Gerry grew up in a small village near Donegal, Ireland where she would help out at the 7 Arches Bar, a local pub her father owned. As part of the small five-person staff, she quickly learned how to use a cash register, pack shelves, pour beer — and most importantly, socialize with members of the community.
In the town of only a few hundred people everyone knew everybody from miles around.
“In Ireland, we had a strong sense of community. Where I lived because we know a lot of people, we know when people die,” Gerry said. “There are a lot of wakes and funerals and people get together for those. It’s a way of reinforcing community.”
It is here that she learned the importance of building community — something she hopes to achieve in Fernwood.
For the past 11 years, Gerry (who came to Canada 20 years ago) and her husband David have hosted a Christmas neighbourhood soup event.
The couple go door-to-door and personally invite local residents to their home to get to know neighbours over a bowl of homemade soup.
The first year Gerry hosted the event, there was a big snow storm, which resulted in roughly 40 people showing up.
Now, Gerry knows 90 of her neighbours by name and has become so close with some of them that she can go over and borrow a stick of celery or glass of milk.
“It’s in our interest to know our neighbours because if there was a disaster it’s not our Facebook friends that we’re going to turn to, it’ll be our neighbours,” she said, adding she has also hosted a music, gardeners and ice cream party in the past. “If we don’t know them, then we’re at a disadvantage. So I encourage people to get to know their neighbours now.”
Shay Lockhart, who has attended the event since it started over a decade ago, said it has brought the community closer together.
“It’s a really good opportunity to talk to people that I live in the same neighbourhood with, but never get to see,” Lockhart said. “Most people are working and you don’t get to see them a lot. It’s a good excuse to meet people.”
The annual Christmas neighbourhood soup event is Sunday, Dec. 20 from 11:30 a.m. to 1:30 p.m. at 1622 Pembroke St. To RSVP email firstname.lastname@example.org.
eWomen Network Community Service Award 2014
What an honour to be awarded the Community Service Award from eWomen Network.
“This award goes to a woman who goes out of her way to contribute to her community often in ways others may overlook, who deserves to be acknowledged for her efforts. ”

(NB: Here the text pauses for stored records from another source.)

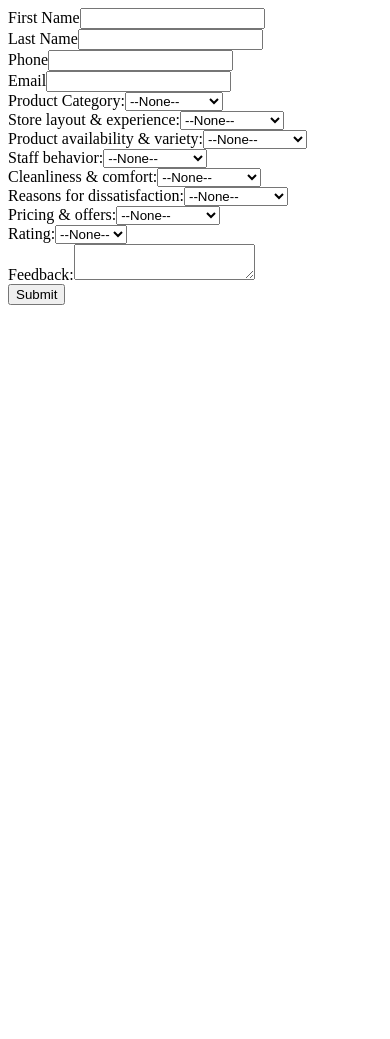
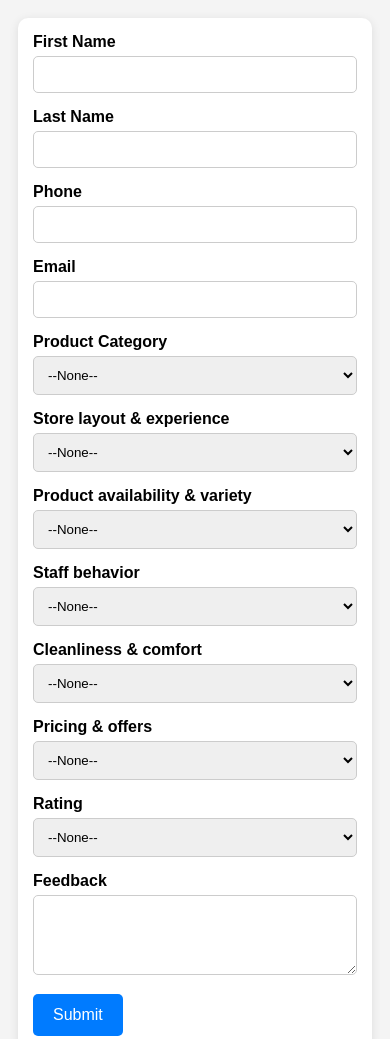
Before and after one commit to KHIRHUTHIKHA/ChurnRiskScore, a plain HTML site: page index.html in a window 390 px wide. Shown: the top 1039 px of the page. Before the commit the page ends 844 px from the top, so only its background shows below. Drawn offline with Linux system fonts and the light colour scheme.

Commit message:
add the style in html

```diff
--- a/index.html
+++ b/index.html
@@ -1,79 +1,171 @@
-<!--  ----------------------------------------------------------------------  -->
-<!--  NOTE: Please add the following <META> element to your page <HEAD>.      -->
-<!--  If necessary, please modify the charset parameter to specify the        -->
-<!--  character set of your HTML page.                                        -->
-<!--  ----------------------------------------------------------------------  -->
+<!DOCTYPE html>
+<html lang="en">
+<head>
+  <meta charset="UTF-8" />
+  <meta name="viewport" content="width=device-width, initial-scale=1.0"/>
+  <title>Responsive Feedback Form</title>
+  <style>
+    body {
+      font-family: Arial, sans-serif;
+      padding: 20px;
+      background: #f4f4f4;
+    }
 
-<META HTTP-EQUIV="Content-type" CONTENT="text/html; charset=UTF-8">
+    form {
+      background: white;
+      max-width: 600px;
+      margin: auto;
+      padding: 20px;
+      border-radius: 10px;
+      box-shadow: 0 2px 10px rgba(0, 0, 0, 0.1);
+    }
 
-<!--  ----------------------------------------------------------------------  -->
-<!--  NOTE: Please add the following <FORM> element to your page.             -->
-<!--  ----------------------------------------------------------------------  -->
+    form label {
+      display: block;
+      margin-bottom: 5px;
+      font-weight: bold;
+    }
 
-<form action="https://webto.salesforce.com/servlet/servlet.WebToLead?encoding=UTF-8&orgId=00DgL000003RZSK" method="POST">
+    form input[type="text"],
+    form input[type="email"],
+    form input[type="tel"],
+    form select,
+    form textarea {
+      width: 100%;
+      padding: 10px;
+      margin-bottom: 15px;
+      border-radius: 5px;
+      border: 1px solid #ccc;
+      box-sizing: border-box;
+    }
 
-<input type=hidden name="oid" value="00DgL000003RZSK">
-<input type=hidden name="retURL" value="http://">
+    form textarea {
+      resize: vertical;
+      min-height: 80px;
+    }
 
-<!--  ----------------------------------------------------------------------  -->
-<!--  NOTE: These fields are optional debugging elements. Please uncomment    -->
-<!--  these lines if you wish to test in debug mode.                          -->
-<!--  <input type="hidden" name="debug" value=1>                              -->
-<!--  <input type="hidden" name="debugEmail"                                  -->
-<!--  value="sakthivel.p@gwcdata.ai">                                         -->
-<!--  ----------------------------------------------------------------------  -->
+    input[type="submit"] {
+      background-color: #007bff;
+      color: white;
+      border: none;
+      padding: 12px 20px;
+      border-radius: 5px;
+      cursor: pointer;
+      font-size: 16px;
+    }
 
-<label for="first_name">First Name</label><input  id="first_name" maxlength="40" name="first_name" size="20" type="text" /><br>
+    input[type="submit"]:hover {
+      background-color: #0056b3;
+    }
 
-<label for="last_name">Last Name</label><input  id="last_name" maxlength="80" name="last_name" size="20" type="text" /><br>
+    .popup {
+      display: none;
+      position: fixed;
+      top: 20px;
+      right: 20px;
+      background-color: #28a745;
+      color: white;
+      padding: 15px 25px;
+      border-radius: 8px;
+      box-shadow: 0 4px 12px rgba(0,0,0,0.2);
+      z-index: 9999;
+      font-size: 16px;
+      animation: fadeInOut 3s forwards;
+    }
 
-<label for="phone">Phone</label><input  id="phone" maxlength="40" name="phone" size="20" type="text" /><br>
+    @keyframes fadeInOut {
+      0% { opacity: 0; transform: translateY(-20px); }
+      10% { opacity: 1; transform: translateY(0); }
+      90% { opacity: 1; }
+      100% { opacity: 0; transform: translateY(-20px); }
+    }
 
-<label for="email">Email</label><input  id="email" maxlength="80" name="email" size="20" type="text" /><br>
+    @media (max-width: 600px) {
+      body {
+        padding: 10px;
+      }
 
-Product Category:<select  id="00NgL00000xyzg9" name="00NgL00000xyzg9" title="Product Category"><option value="">--None--</option><option value="Bikes">Bikes</option>
+      form {
+        padding: 15px;
+      }
+    }
+  </style>
+</head>
+<body>
+
+<div class="popup" id="popupMsg">Feedback submitted successfully!</div>
+
+<form id="feedbackForm">
+  <label for="first_name">First Name</label>
+  <input id="first_name" maxlength="40" name="first_name" type="text" />
+
+  <label for="last_name">Last Name</label>
+  <input id="last_name" maxlength="80" name="last_name" type="text" />
+
+  <label for="phone">Phone</label>
+  <input id="phone" maxlength="40" name="phone" type="text" />
+
+  <label for="email">Email</label>
+  <input id="email" maxlength="80" name="email" type="text" />
+
+  <label for="product">Product Category</label>
+  <select id="product">
+    <option value="">--None--</option>
+    <option value="Bikes">Bikes</option>
     <option value="Components">Components</option>
     <option value="Accessories">Accessories</option>
     <option value="Clothing">Clothing</option>
-</select><br>
+  </select>
 
-Store layout & experience:<select  id="00NgL00000xz0Qv" name="00NgL00000xz0Qv" title="Store layout & experience"><option value="">--None--</option><option value="Very Satisfied">Very Satisfied</option>
+  <label for="layout">Store layout & experience</label>
+  <select id="layout">
+    <option value="">--None--</option>
+    <option value="Very Satisfied">Very Satisfied</option>
     <option value="Satisfied">Satisfied</option>
     <option value="Neutral">Neutral</option>
     <option value="Dissatisfied">Dissatisfied</option>
-</select><br>
+  </select>
 
-Product availability & variety:<select  id="00NgL00000xykKY" name="00NgL00000xykKY" title="Product availability & variety"><option value="">--None--</option><option value="Very Satisfied">Very Satisfied</option>
+  <label for="availability">Product availability & variety</label>
+  <select id="availability">
+    <option value="">--None--</option>
+    <option value="Very Satisfied">Very Satisfied</option>
     <option value="Satisfied">Satisfied</option>
     <option value="Neutral">Neutral</option>
     <option value="Dissatisfied">Dissatisfied</option>
-</select><br>
+  </select>
 
-Staff behavior:<select  id="00NgL00000xz24X" name="00NgL00000xz24X" title="Staff behavior"><option value="">--None--</option><option value="Very Satisfied">Very Satisfied</option>
+  <label for="staff">Staff behavior</label>
+  <select id="staff">
+    <option value="">--None--</option>
+    <option value="Very Satisfied">Very Satisfied</option>
     <option value="Satisfied">Satisfied</option>
     <option value="Neutral">Neutral</option>
     <option value="Dissatisfied">Dissatisfied</option>
-</select><br>
+  </select>
 
-Cleanliness & comfort:<select  id="00NgL00000xyzeZ" name="00NgL00000xyzeZ" title="Cleanliness & comfort"><option value="">--None--</option><option value="Very Satisfied">Very Satisfied</option>
+  <label for="cleanliness">Cleanliness & comfort</label>
+  <select id="cleanliness">
+    <option value="">--None--</option>
+    <option value="Very Satisfied">Very Satisfied</option>
     <option value="Satisfied">Satisfied</option>
     <option value="Neutral">Neutral</option>
     <option value="Dissatisfied">Dissatisfied</option>
-</select><br>
+  </select>
 
-Reasons for dissatisfaction:<select  id="00NgL00000xz2u9" name="00NgL00000xz2u9" title="Reasons for dissatisfaction"><option value="">--None--</option><option value="Very Satisfied">Very Satisfied</option>
+  <label for="pricing">Pricing & offers</label>
+  <select id="pricing">
+    <option value="">--None--</option>
+    <option value="Very Satisfied">Very Satisfied</option>
     <option value="Satisfied">Satisfied</option>
     <option value="Neutral">Neutral</option>
     <option value="Dissatisfied">Dissatisfied</option>
-</select><br>
+  </select>
 
-Pricing & offers:<select  id="00NgL00000xz2e1" name="00NgL00000xz2e1" title="Pricing & offers"><option value="">--None--</option><option value="Very Satisfied">Very Satisfied</option>
-<option value="Satisfied">Satisfied</option>
-<option value="Neutral">Neutral</option>
-<option value="Dissatisfied">Dissatisfied</option>
-</select><br>
-
-Rating:<select  id="00NgL00000xy901" name="00NgL00000xy901" title="Rating"><option value="">--None--</option><option value="1">1</option>
+  <label for="rating">Rating</label>
+  <select id="rating">
+    <option value="">--None--</option>
+    <option value="1">1</option>
     <option value="2">2</option>
     <option value="3">3</option>
     <option value="4">4</option>
@@ -83,10 +175,35 @@ Rating:<select  id="00NgL00000xy901" name="00NgL00000xy901" title="Rating"><opti
     <option value="8">8</option>
     <option value="9">9</option>
     <option value="10">10</option>
-</select><br>
+  </select>
 
-Feedback:<textarea  id="00NgL00000xyyP9" name="00NgL00000xyyP9" type="text" wrap="soft"></textarea><br>
+  <label for="feedback">Feedback</label>
+  <textarea id="feedback" name="feedback"></textarea>
 
-<input type="submit" name="submit">
+  <input type="submit" value="Submit">
+</form>
 
-</form>
+<script>
+  const form = document.getElementById("feedbackForm");
+  const popup = document.getElementById("popupMsg");
+
+  form.addEventListener("submit", function (e) {
+    e.preventDefault(); // Prevent form from submitting
+
+    // Show the popup
+    popup.style.display = "block";
+
+    // Hide popup after 3 seconds
+    setTimeout(() => {
+      popup.style.display = "none";
+    }, 3000);
+
+    // Clear form fields after 0.5 seconds
+    setTimeout(() => {
+      form.reset();
+    }, 500);
+  });
+</script>
+
+</body>
+</html>
```
Lines whose indentation alone changed are shown as unchanged.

Thank you ladies for all your support.
Grace Gerry won YoUnlimited’s Unlimited Woman Award for “Community Building” in 2013
Patty Mack Interview 2014
It was a pleasure to sit with Pamela Sylvan and have Patty Mack interview us.
Learn more about my background and my approach to weight loss.
Downtown & Around interview
“She’s the Silver Bullet to Weight Loss”
A huge thank you to Pamela Sylvan from Downtown and Around for interviewing me on the subject of emotional eating. It runs for about 35 mins.
Living With FASD 2013 Summit
2011 December 9: (CBC Interview) Curbing Emotional Eating
Interview on CBC’s On The Island with Gregor Craigie on the topic, “Beyond counting calories and carrot sticks: Victoria counsellor Grace Gerry talks about “emotional eating” and how to deal with it over the holidays.”
2011 Five Reasons a Great Counsellor is Just as Good as a Trip to Europe
2011 May 4: A blog entry posted by Lisa Weeks, “5 Reasons a Great Counsellor is Just as Good as a Trip to Europe”
Caring for Children Who Are Attachment Resistant
REPORT: Caring for Children Who Are Attachment Resistant written by Grace Gerry. (PDF Version)
2006 Learn Food Smarts
2006 August 4: Parksville Qualicum Beach News article “Learn Food Smarts” where Grace is interviewed. (PDF Version)
2006 Will Power on Demand
Emotional Eating Start in Childhood
2006 May: Donegal Women Article “Emotional Eating Start in Childhood“: An article written by Grace Gerry, published in an Irish newspaper. (PDF Version)
2006 Listening Skills Learned in a Pub in Laghey
2006 March 16: An article called “Listening Skills Learned in a Pub in Laghey” by Grace Gerry published in a local Irish newspaper called Woman’s Voice: (PDF Version)
2004 The Vital Fill-Ins
2004 June 20: Susan Musgrave interviews David and Grace Gerry about fostering and Fetal Alcohol Spectrum Disorder (FAS/E) for the Times-Colonist article “The Vital Fill-Ins.” (PDF Version)